press-array 0 thumb2 f4/press sync:
release-array 0 thumb2 f4/release sync:

press-array 0 virt1 leftcontrol/press leftalt/press s/press sync:
release-array 0 virt1 s/release leftalt/release leftcontrol/release sync:

press-array 0 virt2 leftcontrol/press leftalt/press b/press sync:
release-array 0 virt2 b/release leftalt/release leftcontrol/release sync:

press-array 0 virt3 leftcontrol/press leftshift/press f/press sync:
release-array 0 virt3 f/release leftshift/release leftcontrol/release sync:

press-array 0 virt4 leftcontrol/press leftshift/press t/press sync:
release-array 0 virt4 t/release leftshift/release leftcontrol/release sync:

# Vectors 1 and 2 map absolute events generated by the directional pad to
# virtual keys, which are subsequently expanded by array 0. YMMV.

start-vector 1 x

point-vector 1 virt4 0
point-vector 1 virt2 255
point-vector 1 virt255 127

start-vector 2 y

point-vector 2 virt1 0
point-vector 2 virt3 255
point-vector 2 virt255 127

# Declare which keys the target may emit, then wire the nodes together. If you
# don't want the direction pad events then comment out the two lines that have
# vectors 1 and 2 as their source.

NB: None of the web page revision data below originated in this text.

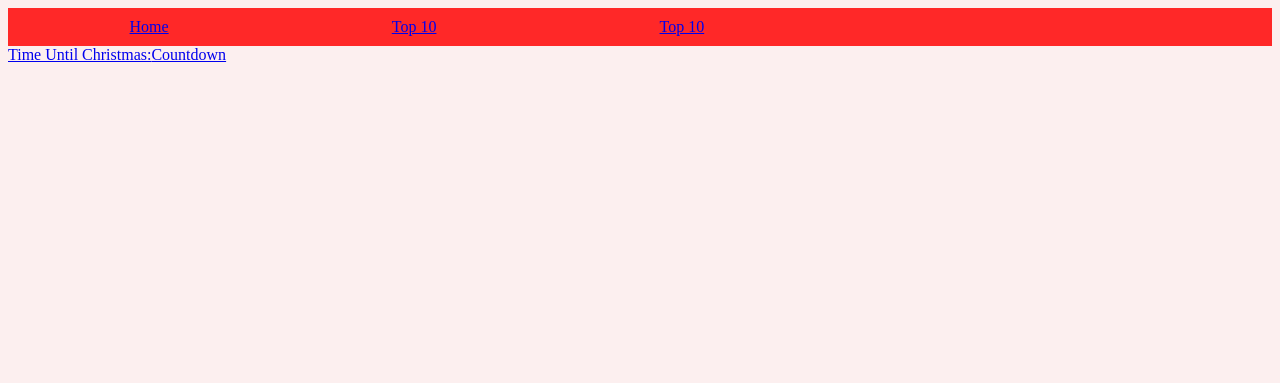
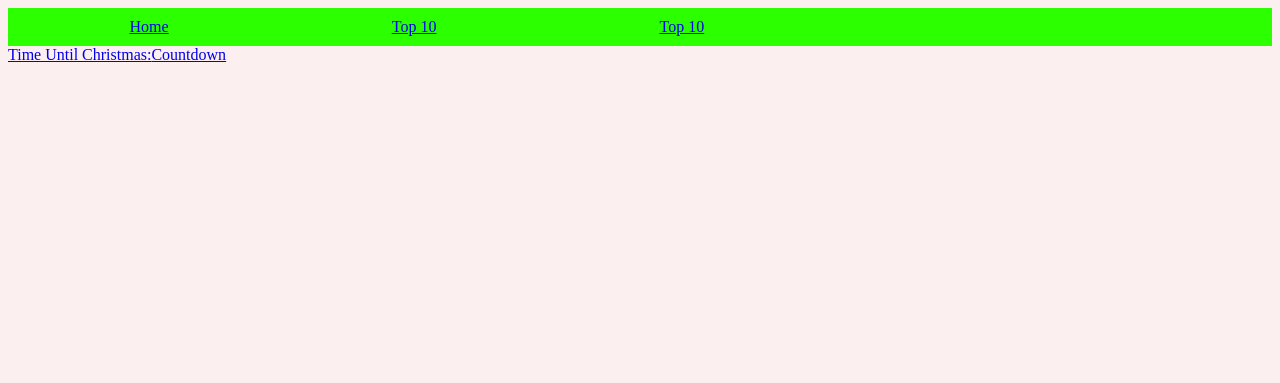
Before and after one commit to Llamalover217/website1, a plain HTML site: page index.html in a window 1280 px wide. Drawn offline with Linux system fonts and the light colour scheme.

Commit message:
work please

```diff
--- a/stylesheet.css
+++ b/stylesheet.css
@@ -11,7 +11,7 @@ h3{
 .navbar {
     display: grid;
     grid-template-columns: auto auto auto auto auto;
-    background-color: rgb(255, 40, 40);
+    background-color: rgb(43, 255, 0);
     color: rgb(255, 255, 255);
     text-align: center;
     padding: 10px;
```
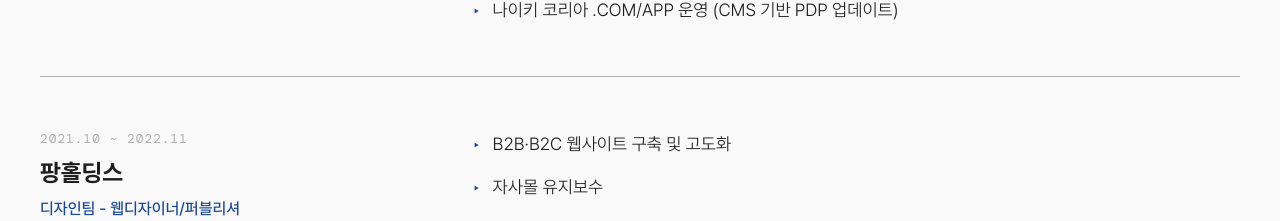
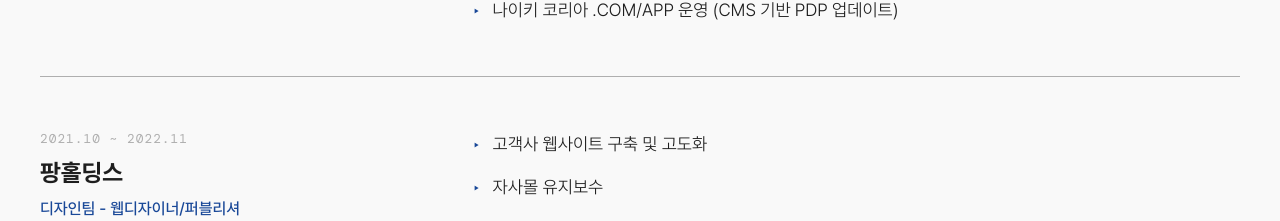
Before and after one commit to jinayeui/portfolio-v2, a Next.js app: page / in a window 1280 px wide. Shown: the part 2420-2641 px from the top of the page. Built offline with nearby package versions, Linux system fonts and the light colour scheme.

Commit message:
fix: career 담당 업무 문구 수정

```diff
--- a/data/portfolio.ts
+++ b/data/portfolio.ts
@@ -24,7 +24,7 @@ export const careers: Career[] = [
     role: '디자인팀 - 웹디자이너/퍼블리셔',
     period: '2021.10 ~ 2022.11',
     description: [
-      'B2B·B2C 웹사이트 구축 및 고도화',
+      '고객사 웹사이트 구축 및 고도화',
       '자사몰 유지보수',
       'XE, 카페24 기반 퍼블리싱',
       '웹 콘텐츠 및 UI/UX 디자인',
```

start-target 0 key:f2 key:f4 key:f7 key:f8 key:f9 key:leftshift key:leftcontrol key:leftalt key:s key:b key:f key:t
connect-node source:0 array:0
connect-node source:0 vector:1
connect-node source:0 vector:2
# connect-node vector:1 array:0
# connect-node vector:2 array:0
connect-node array:0 target:0
lock-source 0

# The key/button allocation and names will depend very much on the input device,
# and with cheap Chinese peripherals will be anybody's guess. Use evtest to see
# the raw events, and then refer to codes.c in the mxk source. Again, YMMV.

# This script normally lives at http://wiki.freepascal.org/Lazarus_IDE_with_Gamepad_on_Linux

Save that as /etc/gamepad-to-Lazarus.mxk, it may be used both as a script and a configuration file.

With thanks to Neal Stephenson's "Dr. X" for the initial inspiration, and to Marc Welz for help with the fiddly detail.

Also see Lazarus IDE with Nostromo Keypad on Linux